» Exercise prompt:
Leaving out the images, reproduce every line of the data that follows exactly.

*** Begin section ***

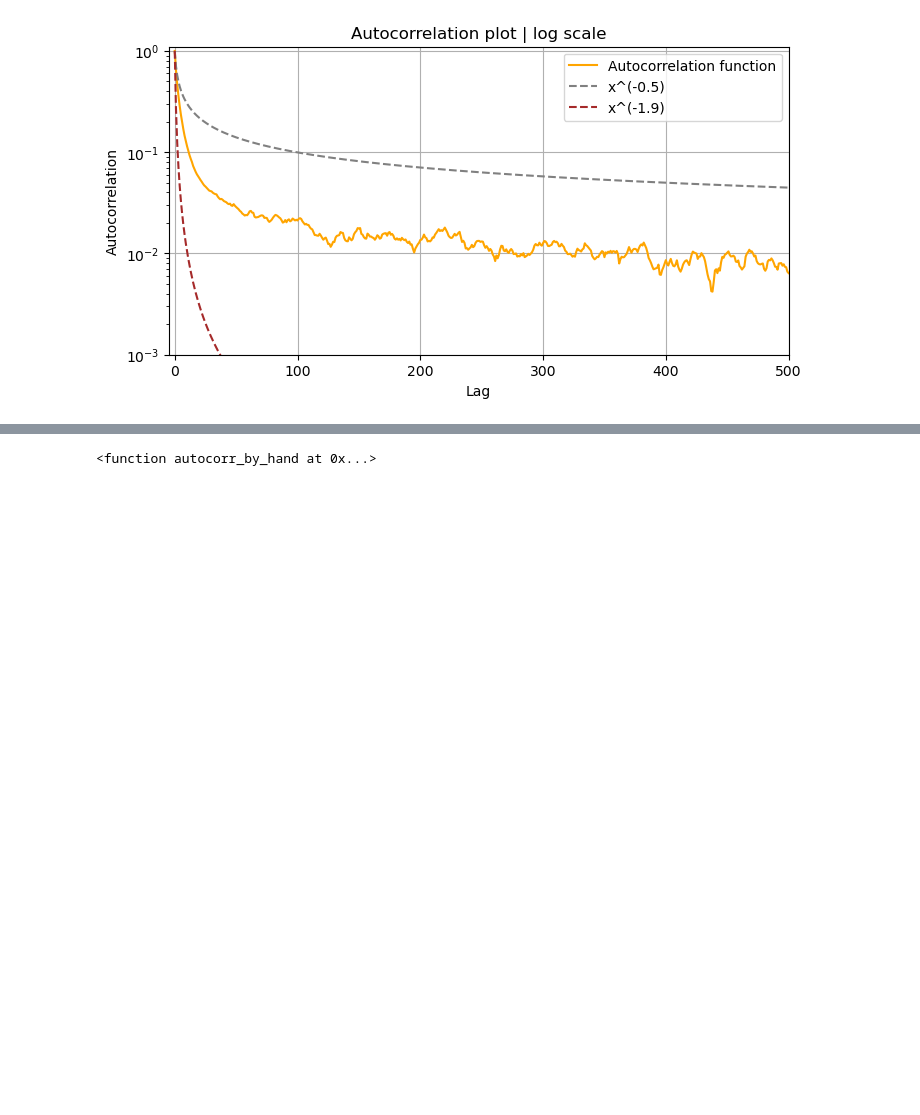
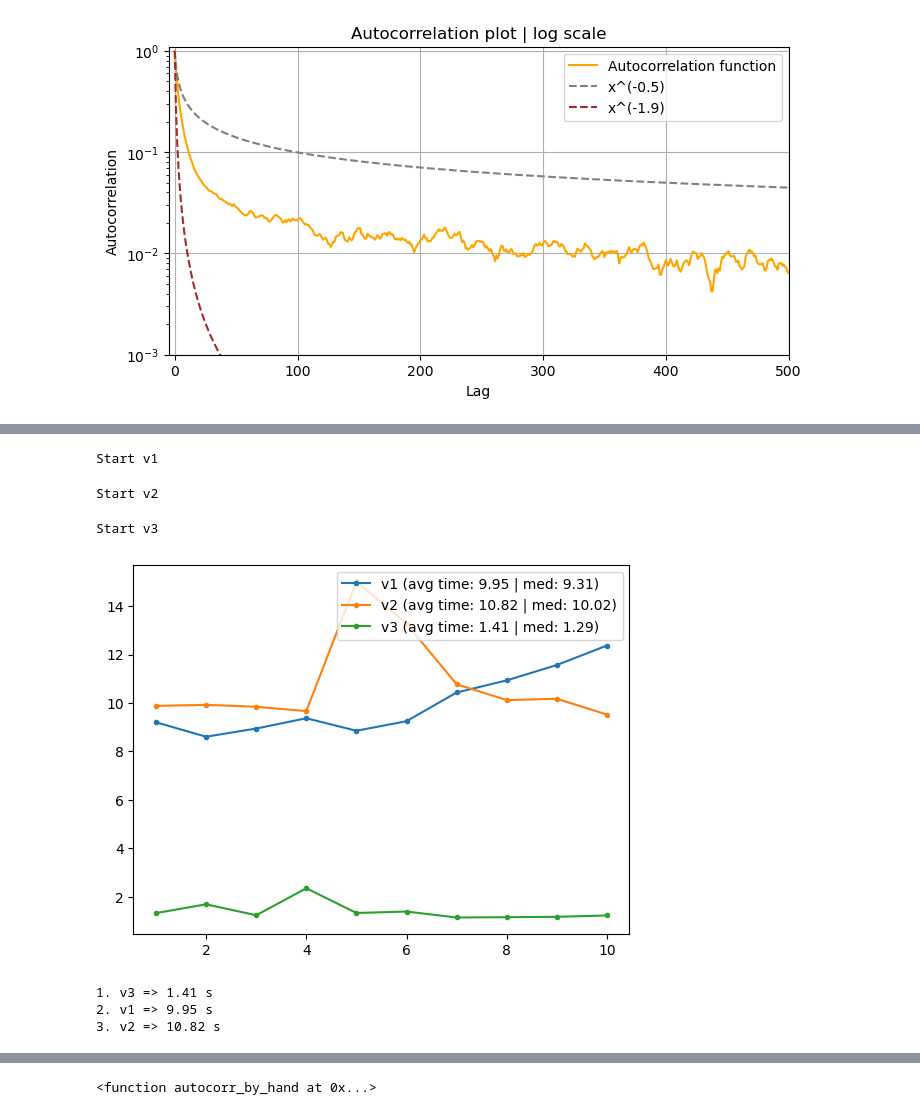
Before and after one commit to MartinGangand/tradeflow, a Jupyter notebook: trade_flow_modelling/src/data_analysis.ipynb, the cells around one changed output, grey strips where cells are left out. Drawn from its saved outputs; the diff is of its cells as text; code cells hidden in the pictures; blank space fills up the shorter version.

```diff
--- a/trade_flow_modelling/src/data_analysis.ipynb
+++ b/trade_flow_modelling/src/data_analysis.ipynb
@@ -280,0 +297,60 @@ True
+# %%
+from statsmodels.tsa.tsatools import lagmat
+import statsmodels.api as sm
+
+def analyse_function_speed(function):
+    times = []
+
+    max_lag = 65
+    for i in range(10, 20):
+        # date = f"2023-11-{i}"
+        # date = f"2023-10-{i}"
+        # print(f"    {date}")
+        y = sign_extractor.retrieve_signs("BTCUSDT", date, date)
+        # print(f"{date} ({len(y)})")
+        x, y = lagmat(y, max_lag, original="sep")
+        x = sm.add_constant(x)
+        y = y[max_lag:]
+        x = x[max_lag:]
+        x_pd = pd.DataFrame(x)
+
+        current_time = 0
+        for i in range(max_lag + 1):
+            x_selection = x_pd.values[:, slice(i + 1)]
+            # ols_model = linear_models.OLS(y, x_selection)
+            # ols_model.df_model = x_selection.shape[1] - 1
+            # ols_model.k_constant = 1
+            # res = ols_model.fit()
+            np.random.seed(i)
+            beta = np.random.random(size=i + 1)
+
+            res, t = time_f(function, x_selection, beta)
+            # res, t = time_f(function, res._model._x, res.beta)
+            current_time += t
+        times.append(current_time)
+
+    return times
+
+functions = [v1, v2, v3]
+labels = ["v1", "v2", "v3"]
+avgs = []
+for function, label in zip(functions, labels):
+    print(f"Start {label}")
+    times = analyse_function_speed(function)
+    avg_time = round(np.mean(times), 2)
+    q50_time = round(np.median(times), 2)
+    avgs.append((label, avg_time))
+    plt.plot(list(range(1, len(times) + 1)), times, ".-", label=f"{label} (avg time: {avg_time} | med: {q50_time})")
+plt.legend()
+plt.show()
+sorted_avgs = sorted(avgs, key=lambda x: x[1])
+for i, el in enumerate(sorted_avgs):
+    print(f"{i + 1}. {el[0]} => {el[1]} s")
+# %% [output]
+Start v1
+Start v2
+Start v3
+[figure, added]
+1. v3 => 1.41 s
+2. v1 => 9.95 s
+3. v2 => 10.82 s
```
Also changed, not shown: parts of 11 cells of this notebook, 7 other files.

*** End section ***

» Exercise output:
Before and after one commit to MartinGangand/tradeflow, a Jupyter notebook: trade_flow_modelling/src/data_analysis.ipynb, the cells around one changed output, grey strips where cells are left out. Drawn from its saved outputs; the diff is of its cells as text; code cells hidden in the pictures; blank space fills up the shorter version.

```diff
--- a/trade_flow_modelling/src/data_analysis.ipynb
+++ b/trade_flow_modelling/src/data_analysis.ipynb
@@ -280,0 +297,60 @@ True
+# %%
+from statsmodels.tsa.tsatools import lagmat
+import statsmodels.api as sm
+
+def analyse_function_speed(function):
+    times = []
+
+    max_lag = 65
+    for i in range(10, 20):
+        # date = f"2023-11-{i}"
+        # date = f"2023-10-{i}"
+        # print(f"    {date}")
+        y = sign_extractor.retrieve_signs("BTCUSDT", date, date)
+        # print(f"{date} ({len(y)})")
+        x, y = lagmat(y, max_lag, original="sep")
+        x = sm.add_constant(x)
+        y = y[max_lag:]
+        x = x[max_lag:]
+        x_pd = pd.DataFrame(x)
+
+        current_time = 0
+        for i in range(max_lag + 1):
+            x_selection = x_pd.values[:, slice(i + 1)]
+            # ols_model = linear_models.OLS(y, x_selection)
+            # ols_model.df_model = x_selection.shape[1] - 1
+            # ols_model.k_constant = 1
+            # res = ols_model.fit()
+            np.random.seed(i)
+            beta = np.random.random(size=i + 1)
+
+            res, t = time_f(function, x_selection, beta)
+            # res, t = time_f(function, res._model._x, res.beta)
+            current_time += t
+        times.append(current_time)
+
+    return times
+
+functions = [v1, v2, v3]
+labels = ["v1", "v2", "v3"]
+avgs = []
+for function, label in zip(functions, labels):
+    print(f"Start {label}")
+    times = analyse_function_speed(function)
+    avg_time = round(np.mean(times), 2)
+    q50_time = round(np.median(times), 2)
+    avgs.append((label, avg_time))
+    plt.plot(list(range(1, len(times) + 1)), times, ".-", label=f"{label} (avg time: {avg_time} | med: {q50_time})")
+plt.legend()
+plt.show()
+sorted_avgs = sorted(avgs, key=lambda x: x[1])
+for i, el in enumerate(sorted_avgs):
+    print(f"{i + 1}. {el[0]} => {el[1]} s")
+# %% [output]
+Start v1
+Start v2
+Start v3
+[figure, added]
+1. v3 => 1.41 s
+2. v1 => 9.95 s
+3. v2 => 10.82 s
```
Also changed, not shown: parts of 11 cells of this notebook, 7 other files.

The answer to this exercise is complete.